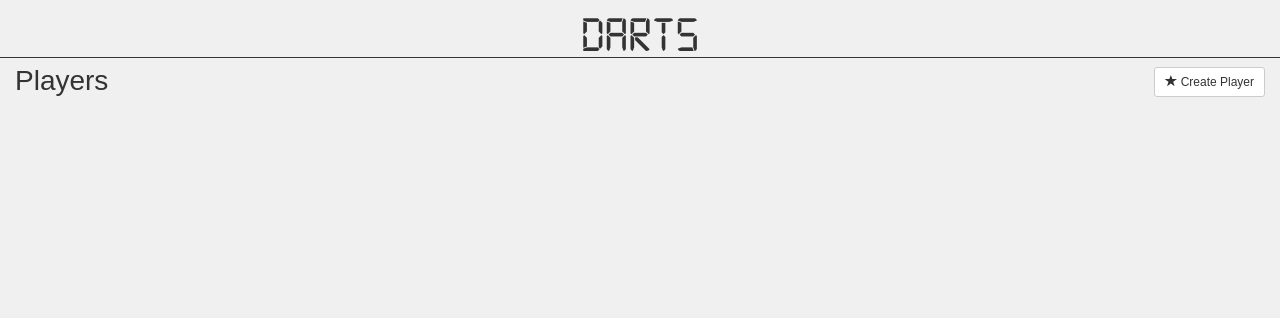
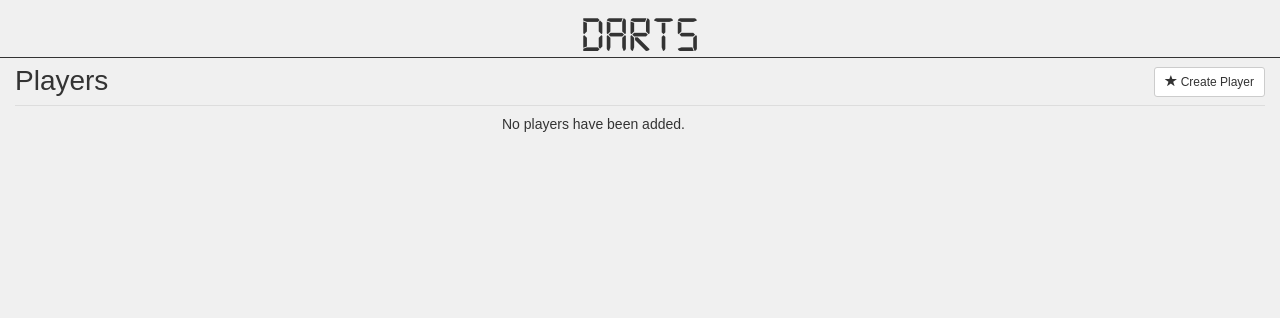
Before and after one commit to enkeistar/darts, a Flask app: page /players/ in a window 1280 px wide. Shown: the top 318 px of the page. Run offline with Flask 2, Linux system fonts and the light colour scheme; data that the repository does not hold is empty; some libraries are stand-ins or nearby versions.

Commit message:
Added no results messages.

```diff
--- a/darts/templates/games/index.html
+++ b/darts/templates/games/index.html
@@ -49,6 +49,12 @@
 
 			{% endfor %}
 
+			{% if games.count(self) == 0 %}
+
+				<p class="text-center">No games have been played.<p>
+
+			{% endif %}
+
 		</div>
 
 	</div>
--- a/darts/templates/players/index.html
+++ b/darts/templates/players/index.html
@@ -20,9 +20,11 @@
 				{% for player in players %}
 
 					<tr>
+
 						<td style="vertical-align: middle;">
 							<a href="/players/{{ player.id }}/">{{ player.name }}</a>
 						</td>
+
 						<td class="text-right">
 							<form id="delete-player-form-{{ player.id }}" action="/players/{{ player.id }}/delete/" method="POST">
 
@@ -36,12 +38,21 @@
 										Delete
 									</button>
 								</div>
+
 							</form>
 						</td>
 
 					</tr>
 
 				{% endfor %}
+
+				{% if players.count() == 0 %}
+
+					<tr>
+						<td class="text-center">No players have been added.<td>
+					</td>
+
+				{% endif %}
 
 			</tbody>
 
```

======

» **Your objective**
What is needed is a copy of every line above in which "center" appears.

» **Written reply**
+				<p class="text-center">No games have been played.<p>
+						<td class="text-center">No players have been added.<td>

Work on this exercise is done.